Midge Pupa – While the pupa stage is short for a midge, they are highly susceptible to trout as they ascend the water column to the surface. Midge pupa are easily recognized by there pronounced head as the wing buds begin to show. Because of their overall small size it can be difficult for midge pupa to break through the surface film to the water surface where they will crawl out of their larval shuck and become an adult. Bighorn River trout key in on the susceptible pupa just below the surface film very frequently. Anglers can take advantage of this by dropping a midge pupa imitation below a standard midge adult or midge cluster. Drop the pupa about 10 – 12 inches behind your dry fly and expect the pupa to sink 3 – 4 inches below the surface right into the prime feeding zone.
Midge Adult –Midge adults have two wings and sit relatively flush to the water. When a trout remains relatively stationary and is rising in rhythm with it’s snout visibly breaking the surface expect this fish to be feeding on single adults or adult clusters.

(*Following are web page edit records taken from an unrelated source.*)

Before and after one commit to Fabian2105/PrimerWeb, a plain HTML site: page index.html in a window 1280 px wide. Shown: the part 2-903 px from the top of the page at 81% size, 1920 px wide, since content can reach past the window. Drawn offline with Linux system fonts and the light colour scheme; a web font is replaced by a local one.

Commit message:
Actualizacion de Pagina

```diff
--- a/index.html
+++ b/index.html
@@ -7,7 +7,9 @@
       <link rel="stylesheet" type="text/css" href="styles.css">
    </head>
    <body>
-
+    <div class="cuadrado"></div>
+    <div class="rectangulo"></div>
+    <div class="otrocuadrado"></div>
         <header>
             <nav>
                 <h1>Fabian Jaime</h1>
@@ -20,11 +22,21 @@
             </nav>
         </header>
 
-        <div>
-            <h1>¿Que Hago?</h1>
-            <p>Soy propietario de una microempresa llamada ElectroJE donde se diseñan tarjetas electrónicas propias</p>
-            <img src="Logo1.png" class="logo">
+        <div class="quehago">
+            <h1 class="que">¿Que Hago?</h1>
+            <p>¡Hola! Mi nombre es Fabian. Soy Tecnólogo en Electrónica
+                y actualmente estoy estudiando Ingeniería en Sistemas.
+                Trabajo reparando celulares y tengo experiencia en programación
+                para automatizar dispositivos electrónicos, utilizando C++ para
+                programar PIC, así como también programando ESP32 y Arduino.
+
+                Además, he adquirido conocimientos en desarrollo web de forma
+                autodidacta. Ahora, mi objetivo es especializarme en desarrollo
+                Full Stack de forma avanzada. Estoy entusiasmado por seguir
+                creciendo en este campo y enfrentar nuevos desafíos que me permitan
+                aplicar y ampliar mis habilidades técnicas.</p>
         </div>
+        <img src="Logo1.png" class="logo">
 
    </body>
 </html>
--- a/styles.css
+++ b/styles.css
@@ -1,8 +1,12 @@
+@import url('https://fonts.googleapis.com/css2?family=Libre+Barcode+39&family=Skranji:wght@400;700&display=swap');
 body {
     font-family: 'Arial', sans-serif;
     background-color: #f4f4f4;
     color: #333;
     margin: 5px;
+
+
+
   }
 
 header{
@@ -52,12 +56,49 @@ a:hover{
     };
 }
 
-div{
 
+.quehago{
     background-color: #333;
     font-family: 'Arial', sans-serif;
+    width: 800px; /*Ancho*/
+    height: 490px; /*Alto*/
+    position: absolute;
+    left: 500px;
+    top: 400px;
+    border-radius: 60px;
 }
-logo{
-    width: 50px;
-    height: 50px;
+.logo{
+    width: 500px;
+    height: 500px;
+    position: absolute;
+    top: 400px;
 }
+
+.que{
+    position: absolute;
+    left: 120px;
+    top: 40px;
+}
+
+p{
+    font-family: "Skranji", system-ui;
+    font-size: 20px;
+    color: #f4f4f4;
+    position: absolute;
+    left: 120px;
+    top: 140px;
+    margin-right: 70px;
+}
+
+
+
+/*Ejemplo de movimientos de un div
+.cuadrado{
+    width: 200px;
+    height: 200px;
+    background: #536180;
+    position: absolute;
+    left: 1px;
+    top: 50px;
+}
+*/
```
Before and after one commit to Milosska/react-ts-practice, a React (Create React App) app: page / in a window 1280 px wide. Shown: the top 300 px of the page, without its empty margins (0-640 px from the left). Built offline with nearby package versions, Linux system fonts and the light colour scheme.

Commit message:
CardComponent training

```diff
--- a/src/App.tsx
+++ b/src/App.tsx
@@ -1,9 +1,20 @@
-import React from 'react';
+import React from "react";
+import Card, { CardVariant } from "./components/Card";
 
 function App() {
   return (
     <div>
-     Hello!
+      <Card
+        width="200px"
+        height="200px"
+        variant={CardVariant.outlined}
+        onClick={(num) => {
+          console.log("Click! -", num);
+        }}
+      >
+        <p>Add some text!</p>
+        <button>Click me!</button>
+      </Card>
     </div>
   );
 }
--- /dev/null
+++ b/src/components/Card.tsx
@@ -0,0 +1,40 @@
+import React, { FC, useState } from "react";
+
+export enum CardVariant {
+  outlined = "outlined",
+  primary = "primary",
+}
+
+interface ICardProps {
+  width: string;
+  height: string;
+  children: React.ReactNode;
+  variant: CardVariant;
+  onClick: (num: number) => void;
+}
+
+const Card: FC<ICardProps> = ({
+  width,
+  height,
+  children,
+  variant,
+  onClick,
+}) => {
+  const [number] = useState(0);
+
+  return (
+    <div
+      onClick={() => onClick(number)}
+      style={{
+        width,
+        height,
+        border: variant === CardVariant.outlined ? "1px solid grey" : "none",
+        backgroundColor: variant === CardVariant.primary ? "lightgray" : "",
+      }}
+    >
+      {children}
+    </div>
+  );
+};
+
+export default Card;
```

Either way exact drag free drifts made with the proper fly is key to catching these fish. Presenting a fly in this case is a game of inches, with midges often being so abundant, don’t expect a fish to move from side to side much at all when single adults are on the water. Exact presentations are everything. In some cases midge adults have a propensity to skitter on the surface as well. If you see fish slashing from side to side on the surface, the fish are most likely taking skittering midges. While it is more difficult to determine an exact spot to present your fly with the fish moving so much, your presentation doesn’t have to be as perfect when the midges are skittering. Some movement with your fly is ok as long as it doesn’t create a large wake on the surface.
Midge fishing throughout the day can be both extremely frustrating and very rewarding. Depending on the time of day and and the piece of water you are fishing, the fish can be keying in any stage or any part of each stage. Not to mention the imitations needed to fool “midging” fish on the surface are tiny and difficult to see at best. One of the most frustrating parts of fishing the midge hatch on the Bighorn River is that just when you think you have a pattern down that the fish simply can’t refuse they do. Carry a wide variety of patterns in each stage, be patient, observe how the fish are reacting to and feeding on the emergence and make an exact imitation. Best of luck on the water!
This post was written by Bighornangler